TASK DESCRIPTION: Find the lines of data that contain the string "rememberNavController", then list them.

*** MATERIAL FOR THIS EXERCISE

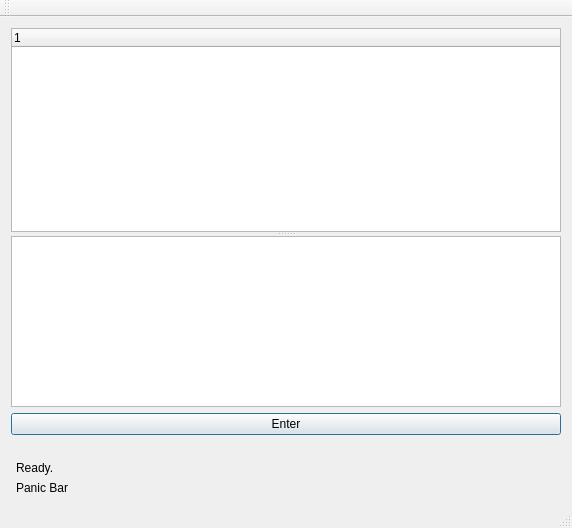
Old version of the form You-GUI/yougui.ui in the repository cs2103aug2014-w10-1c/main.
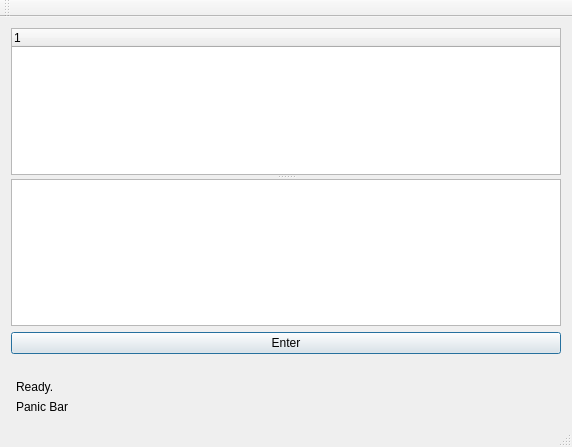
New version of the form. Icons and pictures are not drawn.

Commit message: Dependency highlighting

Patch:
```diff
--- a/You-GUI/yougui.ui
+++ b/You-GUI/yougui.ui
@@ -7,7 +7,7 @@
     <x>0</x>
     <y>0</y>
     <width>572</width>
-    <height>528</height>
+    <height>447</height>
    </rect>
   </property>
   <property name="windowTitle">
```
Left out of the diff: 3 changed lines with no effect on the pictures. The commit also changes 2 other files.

******
*** MATERIAL FOR THIS EXERCISE

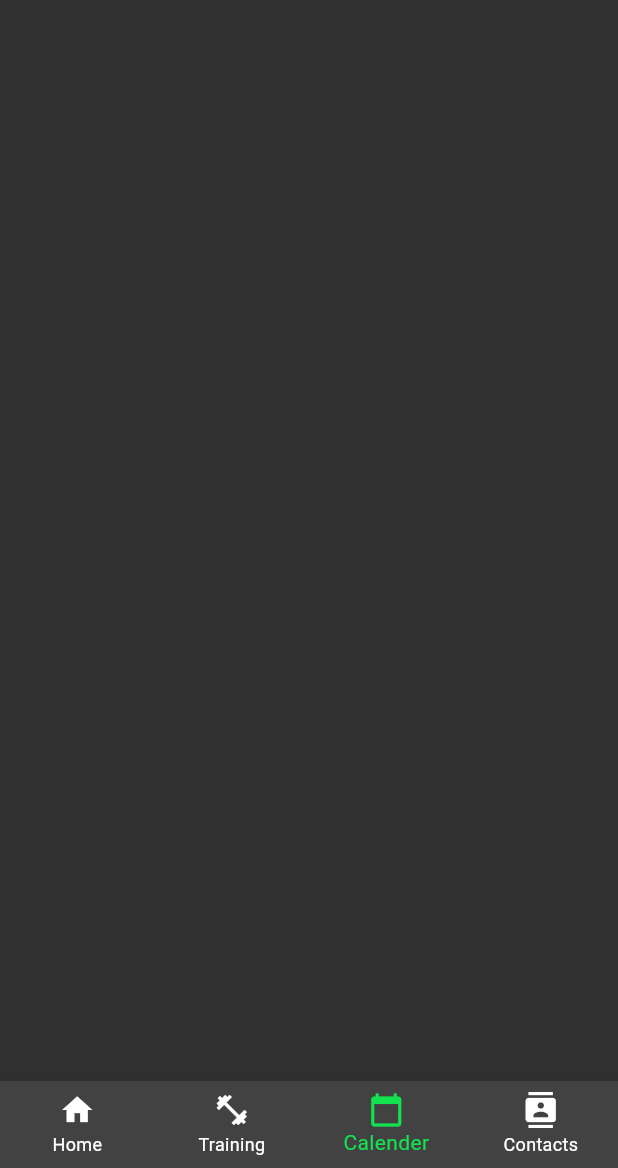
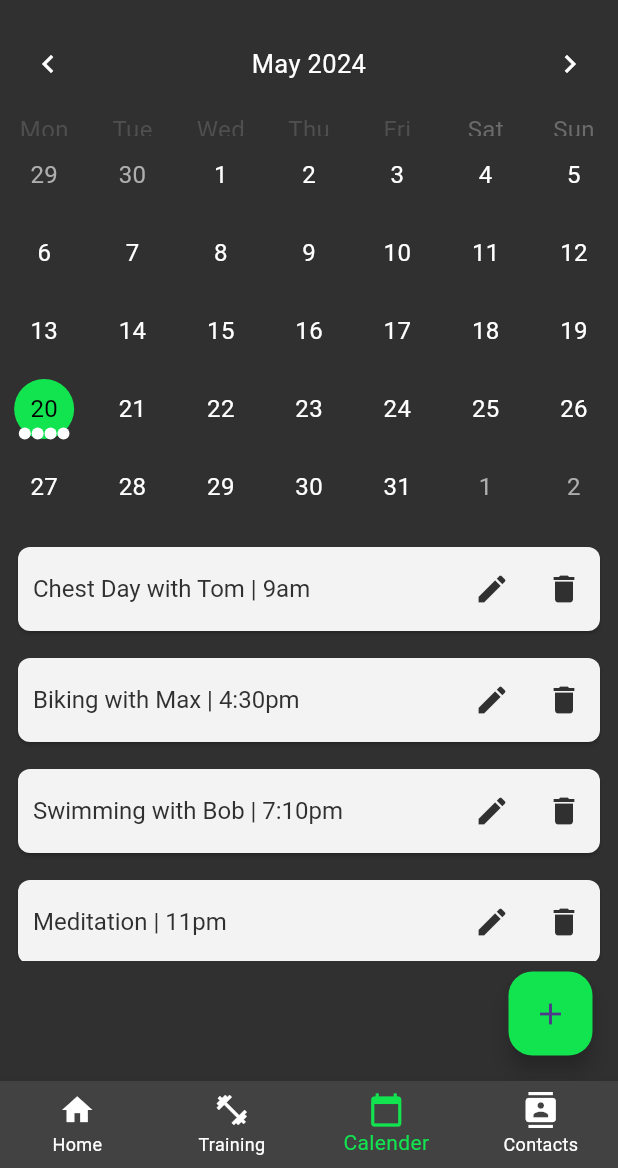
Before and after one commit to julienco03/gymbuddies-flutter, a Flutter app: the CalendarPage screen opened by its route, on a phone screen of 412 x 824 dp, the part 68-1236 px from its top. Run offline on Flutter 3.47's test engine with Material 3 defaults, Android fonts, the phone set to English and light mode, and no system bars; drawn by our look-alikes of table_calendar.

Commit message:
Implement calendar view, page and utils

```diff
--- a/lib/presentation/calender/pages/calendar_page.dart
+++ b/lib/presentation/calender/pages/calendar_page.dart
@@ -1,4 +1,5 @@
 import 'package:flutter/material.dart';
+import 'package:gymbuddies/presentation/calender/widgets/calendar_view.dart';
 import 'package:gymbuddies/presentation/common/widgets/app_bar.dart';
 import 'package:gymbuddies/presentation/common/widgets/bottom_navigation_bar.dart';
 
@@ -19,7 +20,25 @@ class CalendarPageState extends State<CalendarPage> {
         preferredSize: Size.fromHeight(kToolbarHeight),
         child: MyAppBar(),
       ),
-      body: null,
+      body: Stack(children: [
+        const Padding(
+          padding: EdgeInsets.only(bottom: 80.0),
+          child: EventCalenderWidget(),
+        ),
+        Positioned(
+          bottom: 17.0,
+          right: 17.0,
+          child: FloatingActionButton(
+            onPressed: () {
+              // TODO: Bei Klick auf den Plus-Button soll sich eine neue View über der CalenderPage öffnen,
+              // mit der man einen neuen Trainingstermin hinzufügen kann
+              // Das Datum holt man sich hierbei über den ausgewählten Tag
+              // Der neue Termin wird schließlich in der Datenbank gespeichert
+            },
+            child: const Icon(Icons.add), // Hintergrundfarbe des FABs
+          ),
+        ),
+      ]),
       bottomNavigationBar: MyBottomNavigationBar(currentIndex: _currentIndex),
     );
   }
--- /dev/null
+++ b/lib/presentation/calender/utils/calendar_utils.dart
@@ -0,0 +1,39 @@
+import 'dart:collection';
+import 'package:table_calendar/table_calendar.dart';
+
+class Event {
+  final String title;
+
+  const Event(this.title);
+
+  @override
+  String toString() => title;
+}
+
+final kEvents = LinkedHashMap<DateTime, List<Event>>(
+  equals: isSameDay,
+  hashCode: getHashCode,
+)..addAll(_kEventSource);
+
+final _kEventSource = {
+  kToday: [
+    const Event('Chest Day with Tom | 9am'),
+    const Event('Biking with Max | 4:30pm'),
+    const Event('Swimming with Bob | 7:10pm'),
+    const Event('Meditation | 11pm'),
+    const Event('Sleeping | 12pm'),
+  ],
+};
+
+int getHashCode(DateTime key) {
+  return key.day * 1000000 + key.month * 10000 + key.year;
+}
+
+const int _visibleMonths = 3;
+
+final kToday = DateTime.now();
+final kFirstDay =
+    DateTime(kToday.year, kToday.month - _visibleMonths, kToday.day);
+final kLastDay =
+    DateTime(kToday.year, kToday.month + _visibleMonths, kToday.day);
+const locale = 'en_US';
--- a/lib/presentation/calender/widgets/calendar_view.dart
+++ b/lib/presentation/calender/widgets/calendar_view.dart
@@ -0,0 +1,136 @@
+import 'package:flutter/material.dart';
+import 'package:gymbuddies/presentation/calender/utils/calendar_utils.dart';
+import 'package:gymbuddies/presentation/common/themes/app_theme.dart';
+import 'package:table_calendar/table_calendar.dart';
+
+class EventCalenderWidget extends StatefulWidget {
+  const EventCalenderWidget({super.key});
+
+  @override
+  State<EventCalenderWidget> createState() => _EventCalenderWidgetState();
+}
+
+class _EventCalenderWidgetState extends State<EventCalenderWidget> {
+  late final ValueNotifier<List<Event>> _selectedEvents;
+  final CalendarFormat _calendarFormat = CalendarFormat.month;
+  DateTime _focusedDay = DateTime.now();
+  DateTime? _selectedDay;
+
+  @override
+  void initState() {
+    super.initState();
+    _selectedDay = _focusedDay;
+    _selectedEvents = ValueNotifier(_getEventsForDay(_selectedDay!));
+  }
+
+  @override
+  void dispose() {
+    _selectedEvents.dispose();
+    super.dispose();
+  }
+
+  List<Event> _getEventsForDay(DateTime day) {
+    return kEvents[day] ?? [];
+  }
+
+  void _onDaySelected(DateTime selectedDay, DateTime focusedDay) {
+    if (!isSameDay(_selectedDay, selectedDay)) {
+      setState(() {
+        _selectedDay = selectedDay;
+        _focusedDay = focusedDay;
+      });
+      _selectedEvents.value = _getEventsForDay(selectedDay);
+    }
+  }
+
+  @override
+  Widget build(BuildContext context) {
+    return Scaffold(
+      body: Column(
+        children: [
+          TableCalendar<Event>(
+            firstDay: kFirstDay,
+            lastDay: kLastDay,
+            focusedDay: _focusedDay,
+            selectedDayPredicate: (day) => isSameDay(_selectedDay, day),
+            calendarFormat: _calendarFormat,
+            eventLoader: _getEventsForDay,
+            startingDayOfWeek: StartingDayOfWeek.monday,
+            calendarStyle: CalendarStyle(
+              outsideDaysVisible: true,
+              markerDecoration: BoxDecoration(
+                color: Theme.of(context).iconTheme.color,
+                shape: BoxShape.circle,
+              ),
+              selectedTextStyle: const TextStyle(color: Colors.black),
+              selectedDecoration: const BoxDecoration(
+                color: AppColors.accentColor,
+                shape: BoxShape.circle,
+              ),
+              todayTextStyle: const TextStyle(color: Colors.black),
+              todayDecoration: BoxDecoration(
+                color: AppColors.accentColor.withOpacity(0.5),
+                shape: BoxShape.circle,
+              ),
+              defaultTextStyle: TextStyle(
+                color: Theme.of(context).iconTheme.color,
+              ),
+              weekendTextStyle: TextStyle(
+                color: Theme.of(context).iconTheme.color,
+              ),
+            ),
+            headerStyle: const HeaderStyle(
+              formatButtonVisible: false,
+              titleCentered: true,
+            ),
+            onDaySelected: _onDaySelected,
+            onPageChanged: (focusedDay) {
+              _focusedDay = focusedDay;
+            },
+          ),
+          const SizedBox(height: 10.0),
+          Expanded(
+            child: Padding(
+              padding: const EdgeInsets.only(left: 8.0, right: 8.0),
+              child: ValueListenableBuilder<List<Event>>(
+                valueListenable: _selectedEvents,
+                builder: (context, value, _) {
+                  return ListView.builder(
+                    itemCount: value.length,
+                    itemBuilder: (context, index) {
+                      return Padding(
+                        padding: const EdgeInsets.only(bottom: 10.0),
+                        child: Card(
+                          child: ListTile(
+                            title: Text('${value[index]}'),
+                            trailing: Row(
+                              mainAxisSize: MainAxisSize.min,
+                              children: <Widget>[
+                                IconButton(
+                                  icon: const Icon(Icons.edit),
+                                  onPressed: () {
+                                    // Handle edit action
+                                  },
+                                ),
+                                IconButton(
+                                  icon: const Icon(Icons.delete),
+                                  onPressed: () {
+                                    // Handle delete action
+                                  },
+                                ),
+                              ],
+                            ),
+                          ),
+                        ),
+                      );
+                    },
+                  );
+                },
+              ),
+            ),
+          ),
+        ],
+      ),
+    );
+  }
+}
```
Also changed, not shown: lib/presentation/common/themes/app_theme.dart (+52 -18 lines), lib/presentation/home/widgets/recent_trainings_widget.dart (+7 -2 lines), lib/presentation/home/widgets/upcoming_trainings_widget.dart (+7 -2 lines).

******
*** MATERIAL FOR THIS EXERCISE

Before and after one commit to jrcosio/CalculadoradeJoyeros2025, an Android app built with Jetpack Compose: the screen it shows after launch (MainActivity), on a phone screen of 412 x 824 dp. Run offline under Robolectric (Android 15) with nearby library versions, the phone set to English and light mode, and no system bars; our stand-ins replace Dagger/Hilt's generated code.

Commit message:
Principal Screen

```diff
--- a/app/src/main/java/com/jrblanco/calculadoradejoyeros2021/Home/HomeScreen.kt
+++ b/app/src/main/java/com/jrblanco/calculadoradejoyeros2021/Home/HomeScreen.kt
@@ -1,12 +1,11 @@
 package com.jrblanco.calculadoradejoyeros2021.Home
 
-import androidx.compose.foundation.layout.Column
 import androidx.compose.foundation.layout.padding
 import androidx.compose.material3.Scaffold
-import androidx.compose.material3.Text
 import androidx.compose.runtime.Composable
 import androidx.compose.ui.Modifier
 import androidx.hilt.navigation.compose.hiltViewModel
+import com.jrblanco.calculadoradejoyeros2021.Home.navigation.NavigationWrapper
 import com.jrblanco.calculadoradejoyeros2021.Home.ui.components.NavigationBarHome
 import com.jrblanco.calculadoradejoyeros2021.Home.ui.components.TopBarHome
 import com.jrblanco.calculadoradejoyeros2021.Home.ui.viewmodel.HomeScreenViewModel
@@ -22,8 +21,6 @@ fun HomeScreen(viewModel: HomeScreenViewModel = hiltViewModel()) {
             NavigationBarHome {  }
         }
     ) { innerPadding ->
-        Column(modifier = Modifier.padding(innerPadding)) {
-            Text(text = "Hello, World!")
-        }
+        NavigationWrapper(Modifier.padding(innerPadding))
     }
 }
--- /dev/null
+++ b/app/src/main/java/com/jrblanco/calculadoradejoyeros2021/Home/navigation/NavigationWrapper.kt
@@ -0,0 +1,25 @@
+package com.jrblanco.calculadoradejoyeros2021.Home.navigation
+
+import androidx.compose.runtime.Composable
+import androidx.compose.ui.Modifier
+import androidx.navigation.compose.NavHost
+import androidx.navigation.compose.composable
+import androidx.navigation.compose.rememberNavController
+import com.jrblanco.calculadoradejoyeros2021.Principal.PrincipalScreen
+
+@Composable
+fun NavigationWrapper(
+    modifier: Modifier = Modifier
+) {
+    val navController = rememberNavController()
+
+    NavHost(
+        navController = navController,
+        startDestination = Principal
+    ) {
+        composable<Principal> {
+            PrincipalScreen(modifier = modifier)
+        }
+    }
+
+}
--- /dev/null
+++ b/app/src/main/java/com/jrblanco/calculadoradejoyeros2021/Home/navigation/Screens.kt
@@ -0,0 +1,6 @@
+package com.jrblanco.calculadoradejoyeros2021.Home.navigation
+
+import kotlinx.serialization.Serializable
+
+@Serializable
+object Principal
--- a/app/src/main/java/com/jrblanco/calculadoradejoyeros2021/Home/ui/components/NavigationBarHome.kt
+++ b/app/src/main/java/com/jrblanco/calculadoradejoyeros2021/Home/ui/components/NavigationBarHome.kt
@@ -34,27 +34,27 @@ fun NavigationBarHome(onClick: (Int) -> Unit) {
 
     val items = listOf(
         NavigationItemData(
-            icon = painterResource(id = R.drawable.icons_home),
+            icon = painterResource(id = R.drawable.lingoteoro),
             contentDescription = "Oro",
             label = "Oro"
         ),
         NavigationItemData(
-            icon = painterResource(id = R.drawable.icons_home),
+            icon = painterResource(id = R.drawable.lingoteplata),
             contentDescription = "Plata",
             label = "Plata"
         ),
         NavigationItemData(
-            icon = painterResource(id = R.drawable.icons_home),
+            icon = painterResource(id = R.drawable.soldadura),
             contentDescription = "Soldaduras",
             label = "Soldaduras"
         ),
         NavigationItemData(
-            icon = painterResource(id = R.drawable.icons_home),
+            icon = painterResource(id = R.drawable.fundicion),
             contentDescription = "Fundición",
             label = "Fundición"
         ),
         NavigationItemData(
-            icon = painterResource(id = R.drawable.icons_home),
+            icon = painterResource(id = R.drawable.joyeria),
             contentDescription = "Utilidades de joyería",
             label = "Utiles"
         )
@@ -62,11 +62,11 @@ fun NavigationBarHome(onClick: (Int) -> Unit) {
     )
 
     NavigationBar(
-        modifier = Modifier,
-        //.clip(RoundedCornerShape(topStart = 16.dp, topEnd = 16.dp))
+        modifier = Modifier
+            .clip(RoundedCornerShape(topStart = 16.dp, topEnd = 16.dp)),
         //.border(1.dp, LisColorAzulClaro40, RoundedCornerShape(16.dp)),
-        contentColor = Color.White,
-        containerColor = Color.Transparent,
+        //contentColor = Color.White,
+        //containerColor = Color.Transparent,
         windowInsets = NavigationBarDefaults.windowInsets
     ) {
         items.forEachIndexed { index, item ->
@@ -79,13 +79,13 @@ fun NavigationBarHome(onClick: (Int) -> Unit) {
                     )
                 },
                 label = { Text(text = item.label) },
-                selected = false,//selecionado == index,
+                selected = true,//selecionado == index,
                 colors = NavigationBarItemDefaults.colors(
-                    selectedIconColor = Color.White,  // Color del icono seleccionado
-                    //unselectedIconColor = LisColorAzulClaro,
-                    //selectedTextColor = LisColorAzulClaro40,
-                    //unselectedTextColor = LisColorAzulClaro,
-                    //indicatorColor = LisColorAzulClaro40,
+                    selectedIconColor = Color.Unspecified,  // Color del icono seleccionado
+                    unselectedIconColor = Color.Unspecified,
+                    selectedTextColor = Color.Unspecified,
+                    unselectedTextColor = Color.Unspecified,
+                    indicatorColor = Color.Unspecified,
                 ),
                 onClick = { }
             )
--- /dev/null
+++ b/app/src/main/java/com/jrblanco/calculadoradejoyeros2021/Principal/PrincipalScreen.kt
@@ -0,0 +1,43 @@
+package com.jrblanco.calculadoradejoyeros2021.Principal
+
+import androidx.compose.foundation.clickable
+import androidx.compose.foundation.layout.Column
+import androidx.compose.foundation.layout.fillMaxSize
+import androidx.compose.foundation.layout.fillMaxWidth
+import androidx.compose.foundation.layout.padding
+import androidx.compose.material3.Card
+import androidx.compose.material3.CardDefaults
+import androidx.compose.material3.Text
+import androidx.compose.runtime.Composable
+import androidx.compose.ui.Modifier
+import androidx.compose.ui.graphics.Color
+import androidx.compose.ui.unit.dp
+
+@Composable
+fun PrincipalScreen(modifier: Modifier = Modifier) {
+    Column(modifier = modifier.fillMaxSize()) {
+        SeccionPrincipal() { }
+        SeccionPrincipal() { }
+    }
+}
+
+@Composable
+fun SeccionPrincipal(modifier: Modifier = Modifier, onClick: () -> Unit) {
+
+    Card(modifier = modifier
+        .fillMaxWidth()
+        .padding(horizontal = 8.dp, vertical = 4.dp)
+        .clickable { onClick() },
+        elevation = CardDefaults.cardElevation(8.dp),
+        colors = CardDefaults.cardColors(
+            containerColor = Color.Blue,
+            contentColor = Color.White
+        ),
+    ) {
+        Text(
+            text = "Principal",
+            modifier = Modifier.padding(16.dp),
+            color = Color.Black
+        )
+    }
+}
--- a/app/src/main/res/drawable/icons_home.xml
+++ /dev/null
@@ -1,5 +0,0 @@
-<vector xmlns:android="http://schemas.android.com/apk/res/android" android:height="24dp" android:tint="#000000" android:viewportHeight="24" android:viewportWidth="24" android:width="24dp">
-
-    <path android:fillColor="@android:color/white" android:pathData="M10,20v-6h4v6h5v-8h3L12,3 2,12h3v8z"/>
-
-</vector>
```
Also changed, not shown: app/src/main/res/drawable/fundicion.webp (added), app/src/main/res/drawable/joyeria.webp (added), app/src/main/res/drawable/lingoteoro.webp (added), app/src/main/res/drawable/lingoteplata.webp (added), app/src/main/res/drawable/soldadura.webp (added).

******

REPLY:
+import androidx.navigation.compose.rememberNavController
+    val navController = rememberNavController()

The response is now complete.